Nuclear medicine tests

Most nuclear medicine tests involve having pictures taken, these are called imaging procedures. Other tests involve giving blood samples throughout the day. These are called non-imaging procedures.

Imaging Procedures

The radiopharmaceutical given to you is chosen to target a specific part of the body. We can use this technique to look at a wide variety of organs and diseases. The exact area depends on what the doctor wants to look for.

You lie on the couch and the camera moves over or around your body. It will move close to you but will never touch you. The camera can see where the radiopharmaceutical has gone and creates a picture of the distribution of radiation in the body.

If there is more radiation in one area, this will show up as a darker area in the final image. This can be used to see how an organ functions, for example watching the radiopharmaceutical move through the kidneys.

Non-imaging procedures

The most common of these tests is Glomerular Filtration Rate, which is used to see how well the kidneys are functioning. A small amount of radiopharmaceutical is given to you as an injection. Blood samples are then collected.

The amount of radiation in the samples is counted and the results are put into a graph. The graphs are then used to determine whether the samples are within normal limits.

How are the radiopharmaceuticals given?

For diagnostic tests we give you a small amount of radioisotope.

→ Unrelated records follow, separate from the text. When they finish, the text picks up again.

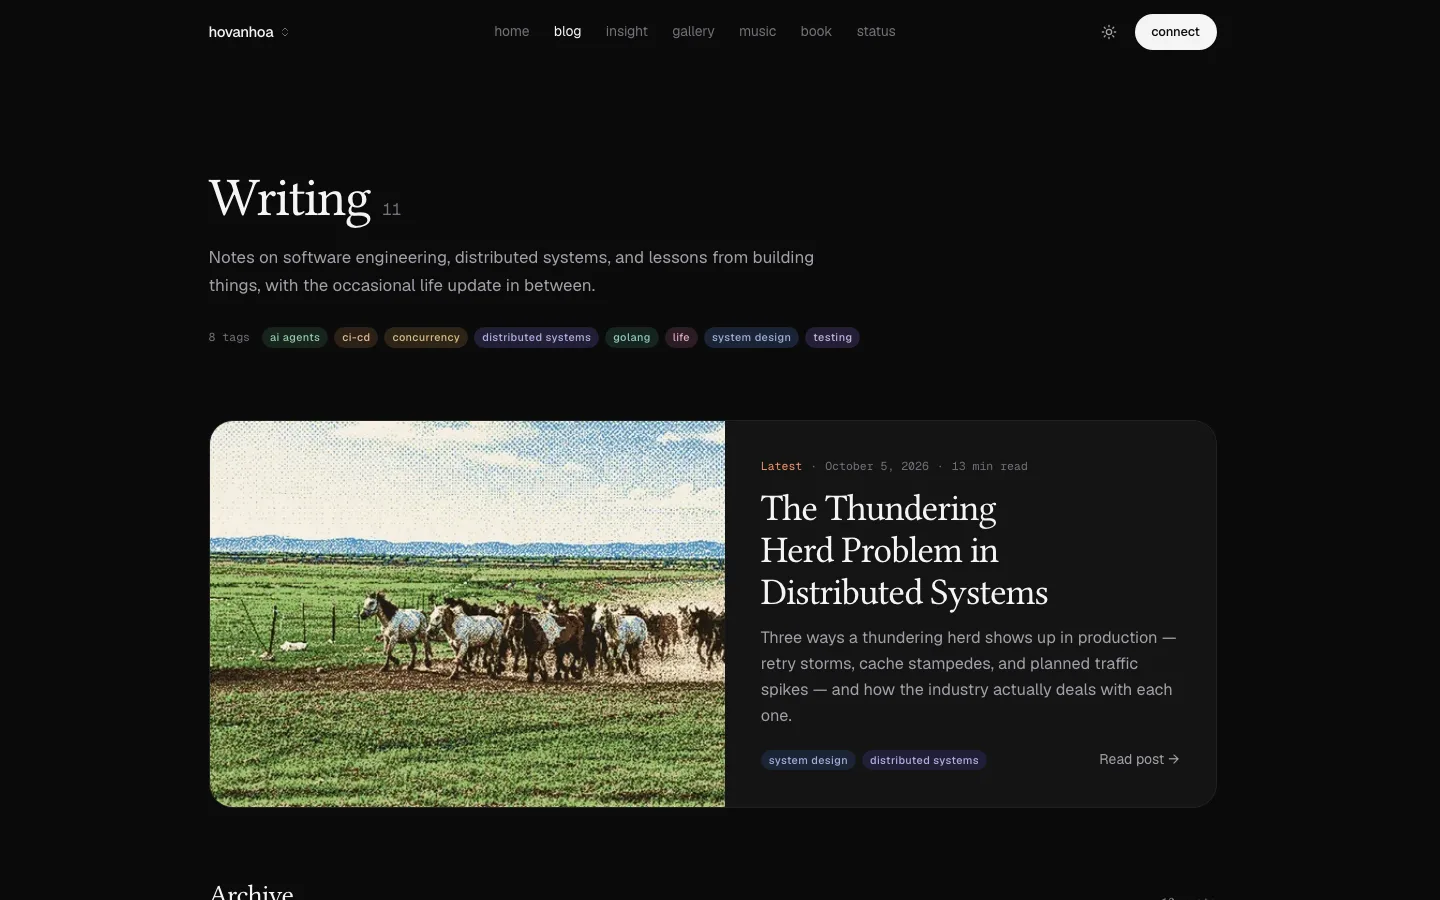
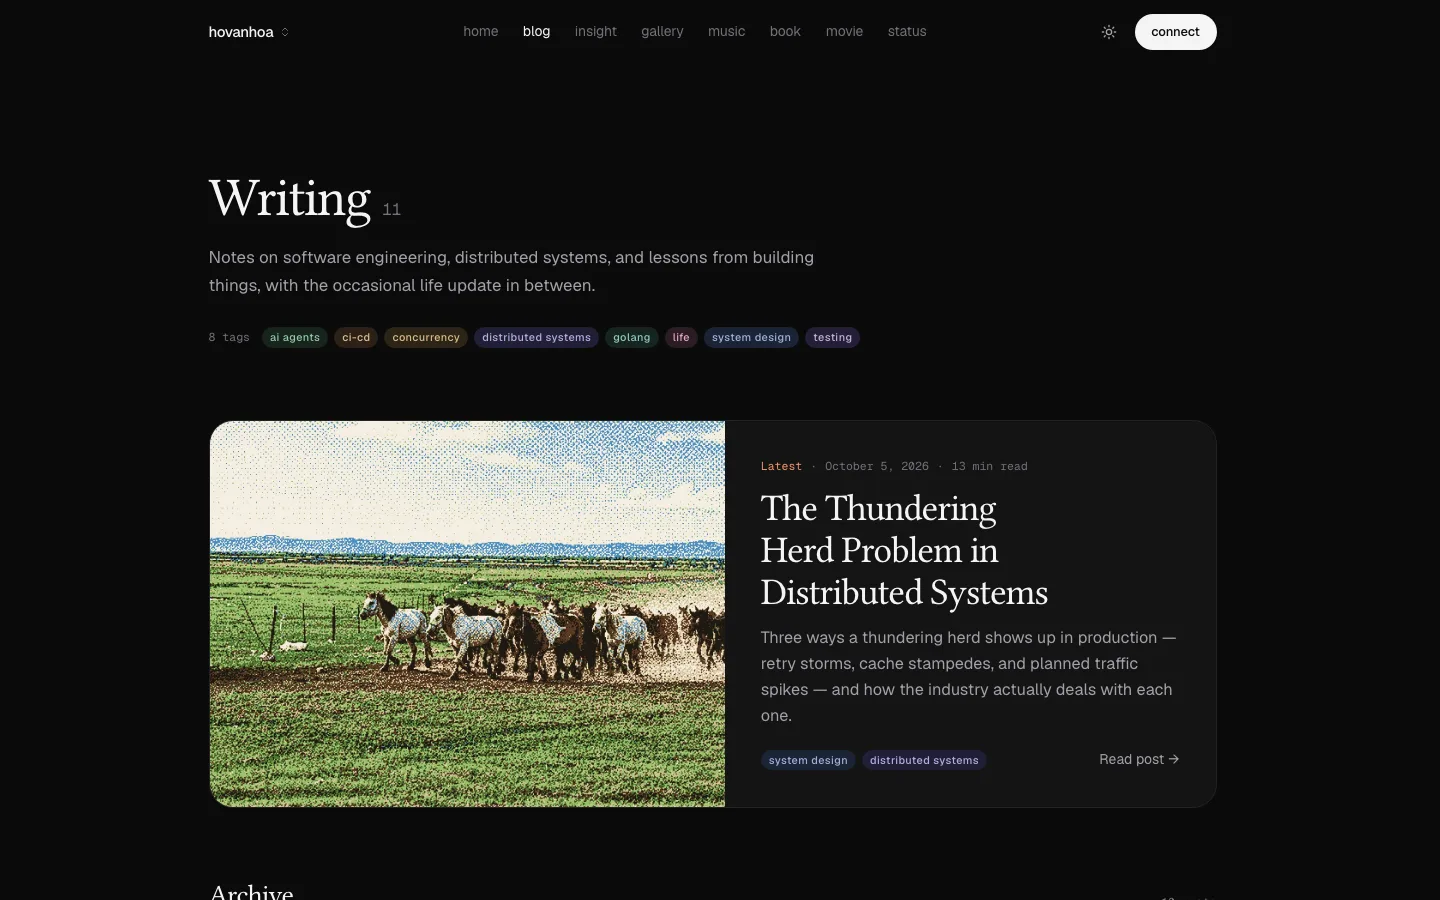
Add movie.hovanhoa.net to The family and the ecosystem graph
The family showcase gets a movie entry (Film, brick-red tone) with its
own generated dither backdrop and light/dark previews; the ecosystem
graph gets a movie node and the Wikipedia poster source it pulls from.

capture-family.mjs now sets the theme cookie on .hovanhoa.net — the
shared-theme boot script deletes host-only theme cookies, so every dark
preview was coming out light. All previews are re-captured, which also
puts movie in the nav shown inside each preview. generate-family-art.mjs
can now render a single site's backdrop.

Changed region(s): [[0.1562, 0.5911, 0.5, 0.9022], [0.2812, 0.4667, 0.5, 0.56], [0.3125, 0.0311, 0.625, 0.0622]]

diff --git a/src/components/redesign/ecosystem-graph.tsx b/src/components/redesign/ecosystem-graph.tsx
@@ -122,6 +122,12 @@ const Book = (p: IconProps) => (
         <path d="M20 5.5c0-.8-.7-1.5-1.5-1.5H13a3 3 0 0 0-3 3v13a2.5 2.5 0 0 1 2.5-2.5H20V5.5Z" />
     </svg>
 )
+const Film = (p: IconProps) => (
+    <svg viewBox="0 0 24 24" fill="none" stroke="currentColor" strokeWidth="2" strokeLinecap="round" strokeLinejoin="round" {...p}>
+        <rect x="3" y="3" width="18" height="18" rx="2" />
+        <path d="M7 3v18M17 3v18M3 8h4M3 12h18M3 16h4M17 8h4M17 16h4" />
+    </svg>
+)
 const Library = (p: IconProps) => (
     <svg viewBox="0 0 24 24" fill="none" stroke="currentColor" strokeWidth="2" strokeLinecap="round" strokeLinejoin="round" {...p}>
         <path d="M3 21h18M4 21V10l8-6 8 6v11M9 21v-7h6v7" />
@@ -167,18 +173,20 @@ const RAW_NODES: { id: string; x: number; y: number; data: GNodeData }[] = [
     { id: 'music', x: 150, y: 450, data: { label: 'music', sub: 'now playing', kind: 'app', Icon: Note, href: 'https://music.hovanhoa.net', live: true } },
     { id: 'info', x: 360, y: 350, data: { label: 'info', sub: 'contact card', kind: 'app', Icon: Card, href: 'https://info.hovanhoa.net', live: true } },
     { id: 'book', x: 620, y: 30, data: { label: 'book', sub: 'bookshelf', kind: 'app', Icon: Book, href: 'https://book.hovanhoa.net', live: true } },
+    { id: 'movie', x: 690, y: 300, data: { label: 'movie', sub: 'watch log', kind: 'app', Icon: Film, href: 'https://movie.hovanhoa.net', live: true } },
     // external services
     { id: 'wakatime', x: 380, y: 30, data: { label: 'wakatime', sub: 'coding stats', kind: 'service', Icon: Clock } },
     { id: 'github', x: 560, y: 250, data: { label: 'github', sub: 'actions / repos', kind: 'service', Icon: GitHub } },
     { id: 'cloudinary', x: 30, y: 350, data: { label: 'cloudinary', sub: 'image cdn', kind: 'service', Icon: Box } },
     { id: 'spotify', x: 330, y: 500, data: { label: 'spotify', sub: 'listening api', kind: 'service', Icon: Note2 } },
+    { id: 'wikipedia', x: 720, y: 430, data: { label: 'wikipedia', sub: 'film posters', kind: 'service', Icon: Library } },
     { id: 'openlibrary', x: 680, y: 150, data: { label: 'openlibrary', sub: 'book covers', kind: 'service', Icon: Library } },
     // platform (used by everything)
     { id: 'vercel', x: 470, y: 360, data: { label: 'vercel', sub: 'hosting · ci', kind: 'platform', Icon: Vercel } },
     { id: 'cloudflare', x: 560, y: 440, data: { label: 'cloudflare', sub: 'dns · analytics', kind: 'platform', Icon: Cloud } },
 ]
 
-const APPS = ['home', 'blog', 'insight', 'status', 'gallery', 'music', 'info', 'book']
+const APPS = ['home', 'blog', 'insight', 'status', 'gallery', 'music', 'info', 'book', 'movie']
 
 const RAW_EDGES: { s: string; t: string; kind: Kind; dir?: boolean }[] = [
     // every app is hosted on vercel + fronted by cloudflare
@@ -199,6 +207,7 @@ const RAW_EDGES: { s: string; t: string; kind: Kind; dir?: boolean }[] = [
     { s: 'gallery', t: 'cloudinary', kind: 'data', dir: true },
     { s: 'music', t: 'spotify', kind: 'data', dir: true },
     { s: 'book', t: 'openlibrary', kind: 'data', dir: true },
+    { s: 'movie', t: 'wikipedia', kind: 'data', dir: true },
     { s: 'status', t: 'github', kind: 'data', dir: true },
     // home cross-links to every app (the nav)
     ...APPS.filter((a) => a !== 'home').map((a) => ({

diff --git a/src/components/family-showcase.tsx b/src/components/family-showcase.tsx
@@ -4,6 +4,7 @@ import { type CSSProperties, useEffect, useState } from 'react'
 import {
     RiBookOpenLine,
     RiBookShelfLine,
+    RiFilmLine,
     RiImageLine,
     RiMusic2Line,
     RiPulseLine,
@@ -16,6 +17,7 @@ import {
     BOOK_URL,
     GALLERY_URL,
     INSIGHT_URL,
+    MOVIE_URL,
     MUSIC_URL,
     STATUS_URL,
 } from '@/constants'
@@ -74,6 +76,14 @@ const FAMILY: FamilyApp[] = [
         href: BOOK_URL,
         tone: '#2f6a4c',
         icon: RiBookShelfLine,
+    },
+    {
+        name: 'movie',
+        tag: 'Film',
+        desc: 'A watch log of every saga I follow — seen, up next, and coming soon.',
+        href: MOVIE_URL,
+        tone: '#a24a3c',
+        icon: RiFilmLine,
     },
     {
         name: 'status',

This is usually injected into a vein in your arm and goes to the specific part of your body that the doctor is interested in.

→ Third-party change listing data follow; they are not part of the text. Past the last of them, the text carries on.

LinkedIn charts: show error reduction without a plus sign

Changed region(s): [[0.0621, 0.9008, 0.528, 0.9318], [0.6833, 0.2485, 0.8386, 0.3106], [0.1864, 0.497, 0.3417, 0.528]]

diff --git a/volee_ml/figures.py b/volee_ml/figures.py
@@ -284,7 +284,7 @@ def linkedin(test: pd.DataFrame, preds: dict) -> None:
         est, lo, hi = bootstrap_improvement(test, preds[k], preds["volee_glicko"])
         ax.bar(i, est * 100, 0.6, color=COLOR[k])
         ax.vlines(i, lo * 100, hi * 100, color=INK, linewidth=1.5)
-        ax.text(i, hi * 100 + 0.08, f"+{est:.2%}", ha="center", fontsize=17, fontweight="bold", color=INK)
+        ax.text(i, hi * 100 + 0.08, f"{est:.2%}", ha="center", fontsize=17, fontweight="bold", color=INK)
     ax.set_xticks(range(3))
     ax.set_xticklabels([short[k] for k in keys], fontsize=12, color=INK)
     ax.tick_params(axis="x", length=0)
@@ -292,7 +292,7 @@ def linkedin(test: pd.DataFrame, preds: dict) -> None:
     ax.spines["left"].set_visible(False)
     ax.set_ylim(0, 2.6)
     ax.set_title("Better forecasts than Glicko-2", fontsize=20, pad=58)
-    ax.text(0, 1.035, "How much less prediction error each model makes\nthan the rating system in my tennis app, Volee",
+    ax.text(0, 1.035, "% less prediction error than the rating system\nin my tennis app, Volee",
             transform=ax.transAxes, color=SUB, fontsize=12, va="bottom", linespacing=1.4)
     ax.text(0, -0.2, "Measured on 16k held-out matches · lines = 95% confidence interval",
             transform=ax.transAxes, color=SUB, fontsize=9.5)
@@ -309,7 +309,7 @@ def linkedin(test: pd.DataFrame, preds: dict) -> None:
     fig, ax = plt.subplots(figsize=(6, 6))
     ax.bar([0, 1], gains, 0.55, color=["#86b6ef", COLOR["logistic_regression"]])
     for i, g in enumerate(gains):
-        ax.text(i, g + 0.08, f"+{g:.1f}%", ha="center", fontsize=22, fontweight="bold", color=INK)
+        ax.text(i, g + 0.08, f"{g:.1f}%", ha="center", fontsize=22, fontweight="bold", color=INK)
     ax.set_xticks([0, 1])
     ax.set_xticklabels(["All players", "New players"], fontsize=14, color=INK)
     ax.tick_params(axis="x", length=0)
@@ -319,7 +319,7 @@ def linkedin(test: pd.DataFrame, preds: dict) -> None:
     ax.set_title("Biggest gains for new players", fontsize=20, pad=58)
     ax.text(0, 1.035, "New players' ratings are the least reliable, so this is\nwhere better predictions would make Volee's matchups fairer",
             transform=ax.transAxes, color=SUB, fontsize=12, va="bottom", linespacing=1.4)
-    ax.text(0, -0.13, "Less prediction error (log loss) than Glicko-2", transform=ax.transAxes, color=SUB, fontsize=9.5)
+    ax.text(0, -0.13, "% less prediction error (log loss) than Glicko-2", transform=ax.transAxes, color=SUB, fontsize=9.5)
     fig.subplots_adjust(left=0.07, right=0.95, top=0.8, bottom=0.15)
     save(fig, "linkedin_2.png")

The radiation in the drug can then be detected by a camera, or a sample counting machine, to give images or graphs.

For therapy, we give larger amounts of radioisotopes which kill diseased cells. The therapy radioisotopes usually come in small capsules which you swallow.

What about the radiation dose?

We are all exposed to radiation from natural sources each year. The dose from many of our scans is small, around the average amount we are exposed to in a year. Most of it passes straight through you.

The benefit of having the investigation will far outweigh the risk of the radiation dose.  

Using radiation as a therapy

Nuclear medicine may also be used for therapy. Larger amounts of  radiopharmaceuticals are given to you and are designed to go to the diseased areas in the body. The radiopharmaceuticals used are different from those used for diagnosis as the radiation kills the diseased tissue without damaging healthy tissue.  

One example of radiation therapy is the use of radioactive iodine for the treatment of thyrotoxicosis, which is given in a tasteless capsule. This treatment may require you to stop taking some medication. There will also be some restrictions on contact with friends and relatives following the therapy. This will all be discussed with you in detail prior to the therapy.

For some therapies a short stay in hospital is required. However, more than 95% of our therapies are done on an outpatient basis. 

What equipment is used?

The most common piece of equipment used in nuclear medicine is called a gamma camera.

A gamma camera has two special detectors that can ‘see’ the radioactive drug inside the body, and the type of pictures taken will vary depending on what the doctors are looking for. These detectors must be positioned quite close to you so that good quality pictures can be taken. Sometimes the detectors remain still or move around you.

The radiation coming from the body passes through the detectors collimator, which is a thick sheet of lead with holes in a honeycomb pattern. This is to filter out the unwanted radiation and create a clear picture.

The radiation that passes through the collimator strikes a crystal and is converted to light, and then into a digital signal.

The gamma camera can then use the digital signal to determine where the radiation came from in the body, and how much radiation is present. This allows it to create a picture of the organ of interest. Sometimes the pictures are 3 dimensional, helping us to see even more detail.

Not all nuclear medicine tests use a gamma camera. Sometimes blood samples are taken instead. These are measured using a sensitive sample counter that detects the small levels of radioactivity in the samples.

More information:

If you would like any further information about any aspect of nuclear medicine please see our Further Information page or contact us.